Detailed studies on microhabitat characteristics were so far performed only on three mouse lemur species occurring in sympatric pairs in Kirindy (M. murinus and M. berthae) and Ampijoroa (M. murinus and M. ravelobensis). These studies revealed species-specific differences between used and unused microhabitats in all three species, although the findings were ambivalent for M. murinus. In some studies M. murinus was positively associated with microhabitats in relatively intact primary and diverse forest types (Ganzhorn and Schmid, 1998; Ramanamanjato and Ganzhorn, 2001; Rendigs et al., 2003). Other studies indicated that M. murinus may not be very specialized (Schwab and Ganzhorn, 2004), may well survive in disturbed forests (Ganzhorn, 1995; Radespiel and Raveloson, 2001), and occurs even in secondary growth (Ganzhorn and Schmid, 1998) or plantations (Ganzhorn, 1987), although reproductive success and therefore long-term population viability may be reduced under these highly disturbed circumstances.
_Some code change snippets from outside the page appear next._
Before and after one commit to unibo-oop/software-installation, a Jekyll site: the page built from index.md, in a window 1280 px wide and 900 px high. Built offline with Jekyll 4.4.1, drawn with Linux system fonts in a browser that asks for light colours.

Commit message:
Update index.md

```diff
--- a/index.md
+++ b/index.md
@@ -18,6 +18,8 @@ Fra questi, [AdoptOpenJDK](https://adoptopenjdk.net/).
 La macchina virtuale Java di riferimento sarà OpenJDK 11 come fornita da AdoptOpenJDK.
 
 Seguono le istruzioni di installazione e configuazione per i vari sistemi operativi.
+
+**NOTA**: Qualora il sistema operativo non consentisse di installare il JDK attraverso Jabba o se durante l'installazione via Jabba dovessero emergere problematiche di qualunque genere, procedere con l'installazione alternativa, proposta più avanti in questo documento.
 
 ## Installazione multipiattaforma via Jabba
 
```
Whereas the first line of argument suggests a considerable vulnerability of M. murinus to human disturbances and therefore has important conservation implications, the second line of reasoning implies only low conservation priority for this species. Further studies are urgently needed to decide which of these contradictory conclusions most accurately describes the ecological requirements of this species.

M. berthae was concluded to possess high habitat specificity due to its high affinities to vines (used as sleeping sites) and to relatively open forest in the intermediate layer at 1.6-6.0 m (Schwab and Ganzhorn, 2004). This specificity was taken to explain the small distribution range of this species as well as its vulnerability toward being outcompeted by its larger sister species M. murinus which occurs in the same area.

Similar to M. berthae, M. ravelobensis seems to show a preference for vines (also used as sleeping sites) and was furthermore associated with relatively open microhabitats (i.e., higher cover of herb layer [Rendigs et al., 2003]). In a further study, these findings were interpreted as signs of ecological differentiation between the golden-brown and the sympatric grey mouse lemur in Ampijoroa, since they coincide well with species-specific sleeping site ecology (see below, Radespiel et al.,

2003a). The general applicability of these findings needs to be tested by examining more populations from different origins for each of these species.

How To Bolster Your Immune System

How To Bolster Your Immune System

All Natural Immune Boosters Proven To Fight Infection, Disease And More. Discover A Natural, Safe Effective Way To Boost Your Immune System Using Ingredients From Your Kitchen Cupboard. The only common sense, no holds barred guide to hit the market today no gimmicks, no pills, just old fashioned common sense remedies to cure colds, influenza, viral infections and more.

Get My Free Audio Book

Post a comment